Subsistence Strategies in Malaysia
Subsistence strategies is an anthropological term used to describe ways in which a community acquires food. There are four main ways that subsistence strategies have been divided: foraging that involves hunting and gathering, horticulture, pastoralism and agriculture. Since time immemorial the different subsistence strategies have been employed by the various communities as a way of acquiring food. Certain strategies such as hunting and gathering are rarely used but there exist societies that still use this form of strategy. In this essay I will look at the subsistence strategies that exist in Malaysia as practiced by the different societies that occupy this part of south east Asia.
Foraging is among one of the subsistence strategies that is practiced by various societies in Malaysia. In a report by Robert Weismann, he acknowledges disappearance of trees and culture in Malysia for communities who used to be hunters and gatherers. Malaysia has a huge cover of tropical forests that is endowed with wildlife animals. Malaysia is among the various countries whose wildlife is a source of tourist attraction (Weismam, 1994, pg. 9-12). There have been constant concerns by the government on the hunting of wildlife in the tropical rainforests by the communities that reside in these locations main concern being local extinction. Batek Negritos is one of the tribes who lives in Malaysia and practice hunting and gathering.
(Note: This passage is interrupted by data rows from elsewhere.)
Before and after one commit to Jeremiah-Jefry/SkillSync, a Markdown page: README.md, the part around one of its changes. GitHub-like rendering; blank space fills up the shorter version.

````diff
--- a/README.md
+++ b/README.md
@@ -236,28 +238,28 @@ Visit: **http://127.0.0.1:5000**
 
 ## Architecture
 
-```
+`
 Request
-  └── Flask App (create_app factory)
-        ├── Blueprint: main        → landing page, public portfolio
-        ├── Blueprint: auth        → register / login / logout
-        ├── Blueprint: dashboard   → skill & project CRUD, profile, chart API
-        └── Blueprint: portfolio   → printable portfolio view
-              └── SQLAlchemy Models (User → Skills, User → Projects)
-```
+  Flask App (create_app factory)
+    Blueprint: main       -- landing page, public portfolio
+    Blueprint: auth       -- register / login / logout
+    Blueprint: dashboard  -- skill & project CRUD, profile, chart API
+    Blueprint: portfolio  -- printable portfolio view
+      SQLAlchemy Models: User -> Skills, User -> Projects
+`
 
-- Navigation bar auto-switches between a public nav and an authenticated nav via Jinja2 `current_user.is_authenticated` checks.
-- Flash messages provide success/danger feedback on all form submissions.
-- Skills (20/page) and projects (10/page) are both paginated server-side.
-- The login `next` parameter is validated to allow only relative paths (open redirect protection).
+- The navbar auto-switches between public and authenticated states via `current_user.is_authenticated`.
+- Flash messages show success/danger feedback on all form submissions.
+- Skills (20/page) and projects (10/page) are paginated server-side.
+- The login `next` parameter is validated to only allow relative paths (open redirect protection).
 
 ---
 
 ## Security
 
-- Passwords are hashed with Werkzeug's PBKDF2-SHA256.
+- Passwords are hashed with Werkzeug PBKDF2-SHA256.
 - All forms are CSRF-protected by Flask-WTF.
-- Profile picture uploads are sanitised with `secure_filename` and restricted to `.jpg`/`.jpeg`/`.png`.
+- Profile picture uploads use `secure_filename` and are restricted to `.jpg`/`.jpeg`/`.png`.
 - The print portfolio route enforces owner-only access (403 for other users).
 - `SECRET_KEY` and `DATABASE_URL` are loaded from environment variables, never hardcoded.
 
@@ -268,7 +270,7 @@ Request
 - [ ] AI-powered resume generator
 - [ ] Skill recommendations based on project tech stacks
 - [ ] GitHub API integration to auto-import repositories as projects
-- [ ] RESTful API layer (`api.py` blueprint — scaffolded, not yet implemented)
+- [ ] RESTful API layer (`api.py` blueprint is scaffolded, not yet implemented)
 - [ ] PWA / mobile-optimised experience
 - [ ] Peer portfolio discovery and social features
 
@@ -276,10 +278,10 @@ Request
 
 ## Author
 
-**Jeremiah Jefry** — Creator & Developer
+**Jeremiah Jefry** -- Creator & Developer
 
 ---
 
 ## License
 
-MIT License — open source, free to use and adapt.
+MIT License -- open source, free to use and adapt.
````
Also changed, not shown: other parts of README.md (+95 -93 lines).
They live in the vicinity of Taman Negara National park that is located in the west side of Malaysia. With the development of the modern world, they have experienced encroachment. Traditionally, Batek were very famous hunters and gatherers. They subsisted primarily on gathering fruits, tubers, shoots, fish, leaves and small game animals for example monkeys. However, use of cash in their economy has led to decrease use of wild foods. In replacement of these they replaced with commercial food for example tea, sardines, biscuits rice and sugar. Collected food are still important to the Taman Negara community affecting their movement in the jungle.
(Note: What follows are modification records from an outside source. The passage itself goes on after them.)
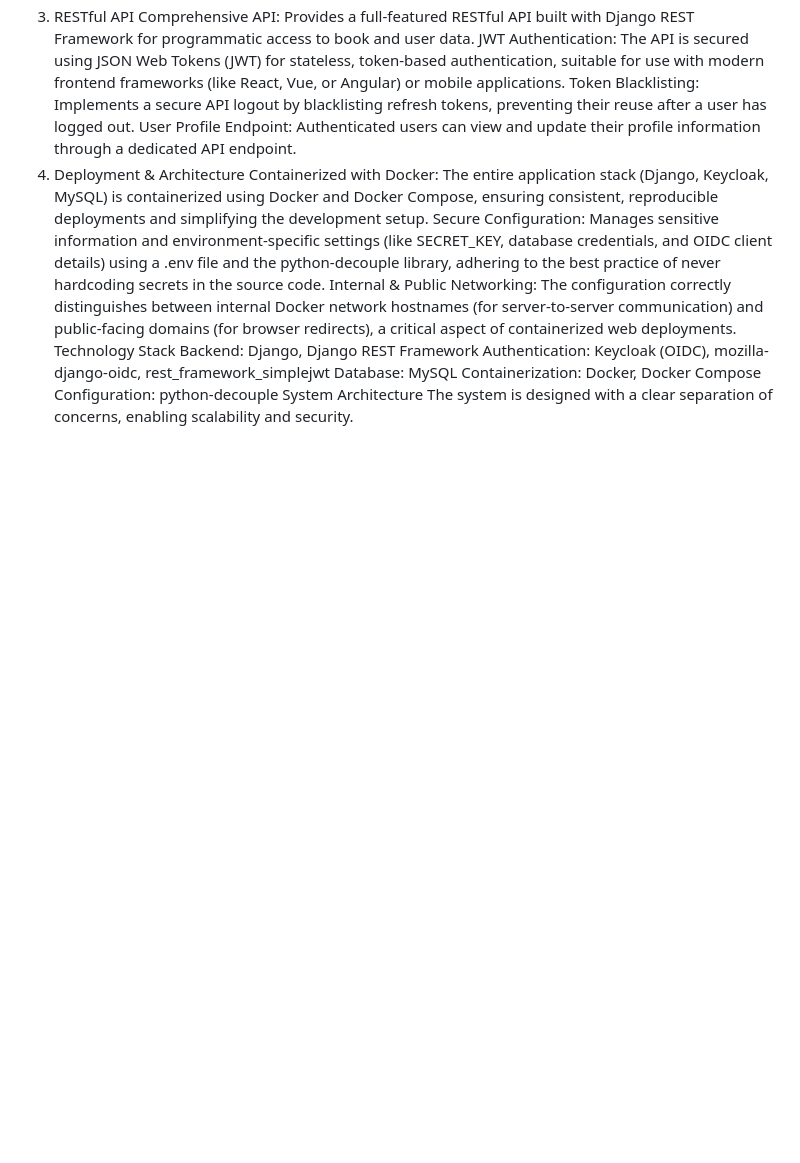
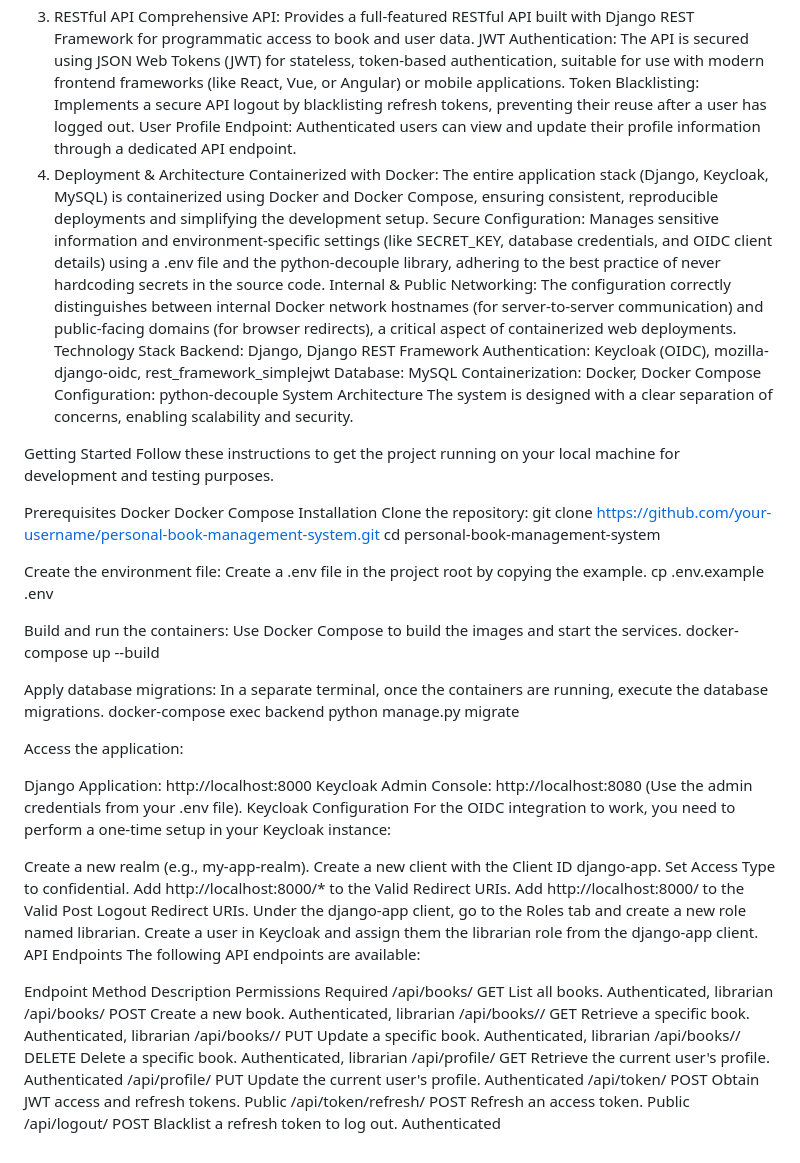
Before and after one commit to DivyaKumarRegmi/PEROSNAL_BOOK_MANAGEMENT_SYSTEM, a Markdown page: README.md, the part around the change. Drawn GitHub-style; blank space fills up the shorter version.

```diff
--- a/README.md
+++ b/README.md
@@ -30,3 +30,52 @@ Containerization: Docker, Docker Compose
 Configuration: python-decouple
 System Architecture
 The system is designed with a clear separation of concerns, enabling scalability and security.
+
+Getting Started
+Follow these instructions to get the project running on your local machine for development and testing purposes.
+
+Prerequisites
+Docker
+Docker Compose
+Installation
+Clone the repository:
+git clone https://github.com/your-username/personal-book-management-system.git
+cd personal-book-management-system
+
+Create the environment file: Create a .env file in the project root by copying the example.
+cp .env.example .env
+
+Build and run the containers: Use Docker Compose to build the images and start the services.
+docker-compose up --build
+
+Apply database migrations: In a separate terminal, once the containers are running, execute the database migrations.
+docker-compose exec backend python manage.py migrate
+
+Access the application:
+
+Django Application: http://localhost:8000
+Keycloak Admin Console: http://localhost:8080 (Use the admin credentials from your .env file).
+Keycloak Configuration
+For the OIDC integration to work, you need to perform a one-time setup in your Keycloak instance:
+
+Create a new realm (e.g., my-app-realm).
+Create a new client with the Client ID django-app.
+Set Access Type to confidential.
+Add http://localhost:8000/* to the Valid Redirect URIs.
+Add http://localhost:8000/ to the Valid Post Logout Redirect URIs.
+Under the django-app client, go to the Roles tab and create a new role named librarian.
+Create a user in Keycloak and assign them the librarian role from the django-app client.
+API Endpoints
+The following API endpoints are available:
+
+Endpoint	Method	Description	Permissions Required
+/api/books/	GET	List all books.	Authenticated, librarian
+/api/books/	POST	Create a new book.	Authenticated, librarian
+/api/books/<id>/	GET	Retrieve a specific book.	Authenticated, librarian
+/api/books/<id>/	PUT	Update a specific book.	Authenticated, librarian
+/api/books/<id>/	DELETE	Delete a specific book.	Authenticated, librarian
+/api/profile/	GET	Retrieve the current user's profile.	Authenticated
+/api/profile/	PUT	Update the current user's profile.	Authenticated
+/api/token/	POST	Obtain JWT access and refresh tokens.	Public
+/api/token/refresh/	POST	Refresh an access token.	Public
+/api/logout/	POST	Blacklist a refresh token to log out.	Authenticated
```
The growing concerns of the extinction of the forests have forced the government to ask the Batek to incorporate agriculture as well as subsistence farming just as the other communities. In 1979, Malaysian government begun pressuring the Batek to abandon hunting and gathering as well as relocate from Taman Negara in a land that was government subsidized in Kuala Atok, a land that was just outside the park. There were several factors that led to a shift from hunting and gathering including the government need to reserve the forests(Tuck-Po, 2005, pg. 90-103). The land was also shifted just outside the park where there were streams of water that could provide water for irrigation. Another reason was that the government was afraid of the communist terrorist who were in the jungle hiding. The government new that when the nomadic group would have met with the terrorist in the forest then they were likely to seek economic intelligence from them. There was a threat of many aboriginal groups aiding communist groups and the government had hoped that resettling would help decrease this through assimilation of aboriginal groups to Malay society. Batek were hunters and gathers and the government forcing them to adopt a new agricultural way of life is an indication of how their values were conflicted with the government values.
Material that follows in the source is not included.